What you need to know: Even though his first fight at 170 against Dong Hyun Kim ended with his opponent suffering a muscle spasm, Maia’s clinch takedown that caused the injury hinted at how effective his grappling could be at a new weight class.  Story recently defeated overmatched Brock Jardine, but previous losses to Charlie Brenneman and Martin Kampmann have left him in limbo.

How it went down: Story is as tough as they come and Maia ran right through him, dragging him to the mat before methodically taking the back.  When Story went to defend against the choke, Maia reversed polarity and turned it into a neck crank, causing blood to squeeze out of Story’s nose.  Yuck.  Story tapped, but I have to wonder why neck cranks aren’t illegal.  A choke can cause a fighter to pass out, an arm or leg lock could break a limb, but a neck crank could kill someone, couldn’t it?

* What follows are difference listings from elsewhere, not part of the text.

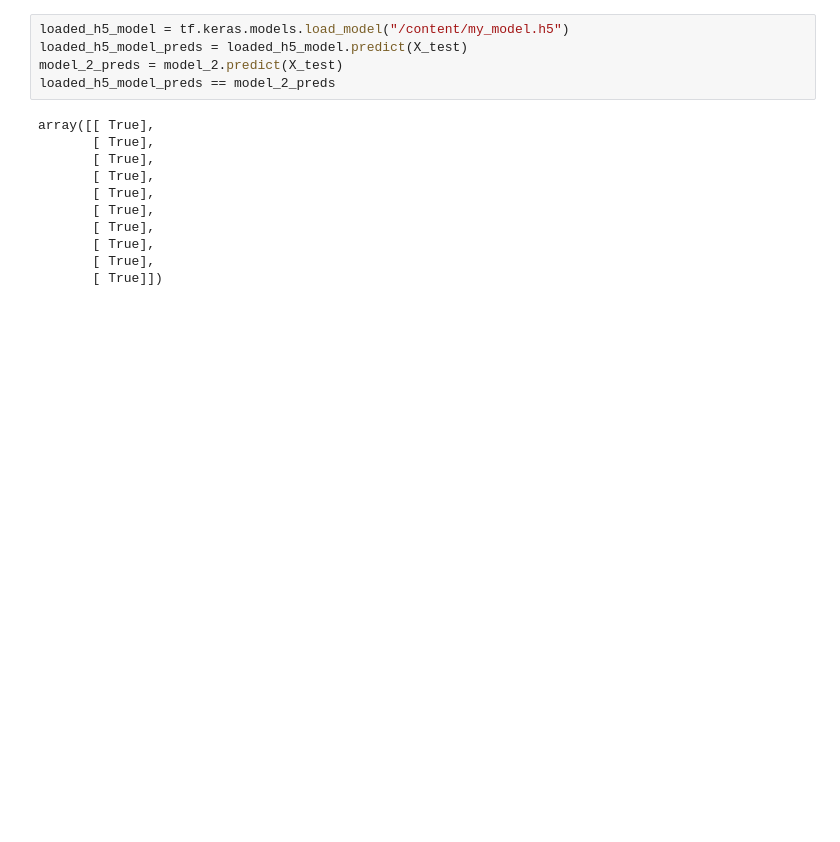
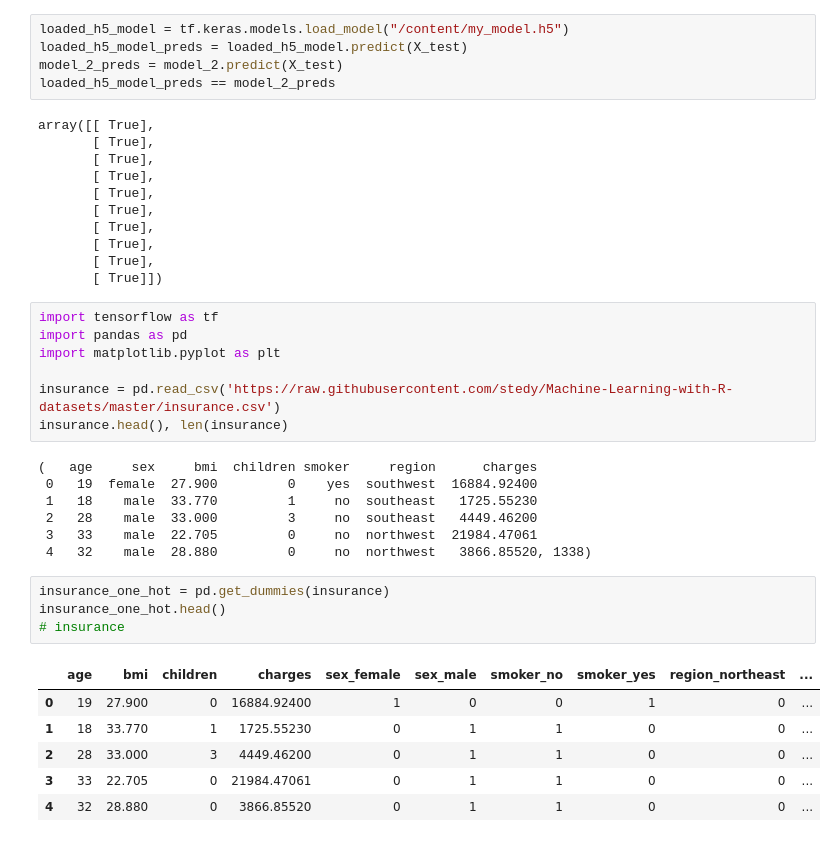
Before and after one commit to choton654/tenserflow-deep-learning, a Jupyter notebook: neural_network_regression_tensorflow.ipynb, the cells around one changed output. Saved outputs shown, nothing was run; the diff lists cells and outputs as text; blank space fills up the shorter version.

```diff
--- a/neural_network_regression_tensorflow.ipynb
+++ b/neural_network_regression_tensorflow.ipynb
@@ -485,3 +488,28 @@ array([[ True],
        [ True],
        [ True],
        [ True]])
+# %%
+import tensorflow as tf
+import pandas as pd
+import matplotlib.pyplot as plt
+
+insurance = pd.read_csv('https://raw.githubusercontent.com/stedy/Machine-Learning-with-R-datasets/master/insurance.csv')
+insurance.head(), len(insurance)
+# %% [output]
+(   age     sex     bmi  children smoker     region      charges
+ 0   19  female  27.900         0    yes  southwest  16884.92400
+ 1   18    male  33.770         1     no  southeast   1725.55230
+ 2   28    male  33.000         3     no  southeast   4449.46200
+ 3   33    male  22.705         0     no  northwest  21984.47061
+ 4   32    male  28.880         0     no  northwest   3866.85520, 1338)
+# %%
+insurance_one_hot = pd.get_dummies(insurance)
+insurance_one_hot.head()
+# insurance
+# %% [output]
+|  | age | bmi | children | charges | sex_female | sex_male | smoker_no | smoker_yes | region_northeast | ... |
+| 0 | 19 | 27.900 | 0 | 16884.92400 | 1 | 0 | 0 | 1 | 0 | ... |
+| 1 | 18 | 33.770 | 1 | 1725.55230 | 0 | 1 | 1 | 0 | 0 | ... |
+| 2 | 28 | 33.000 | 3 | 4449.46200 | 0 | 1 | 1 | 0 | 0 | ... |
+| 3 | 33 | 22.705 | 0 | 21984.47061 | 0 | 1 | 1 | 0 | 0 | ... |
+| 4 | 32 | 28.880 | 0 | 3866.85520 | 0 | 1 | 1 | 0 | 0 | ... |
```
Also changed, not shown: parts of 20 cells of this notebook.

What’s next for Story: (7-4 UFC, L1) Despite his 3rd loss in 4 fights, I still feel like Story is an elite welterweight.  I wouldn’t mind seeing him rematch Thiago Alves, though fresh pairings with Erick Silva, Brian Ebersole or the Kim/Paulo Thiago loser await.

What’s next for Maia: (11-4 UFC, W2) It’s a testament to his BJJ expertise that he was able to dominate much bigger fighters at middleweight, so imagine what he’s capable of now.  Welterweight is a division of wrestlers, but why would you even think of rolling with him?  I say give him Jon Fitch.

Light Heavyweight Bout: Phil Davis d. Wagner Prado via Submission (4:29, R2)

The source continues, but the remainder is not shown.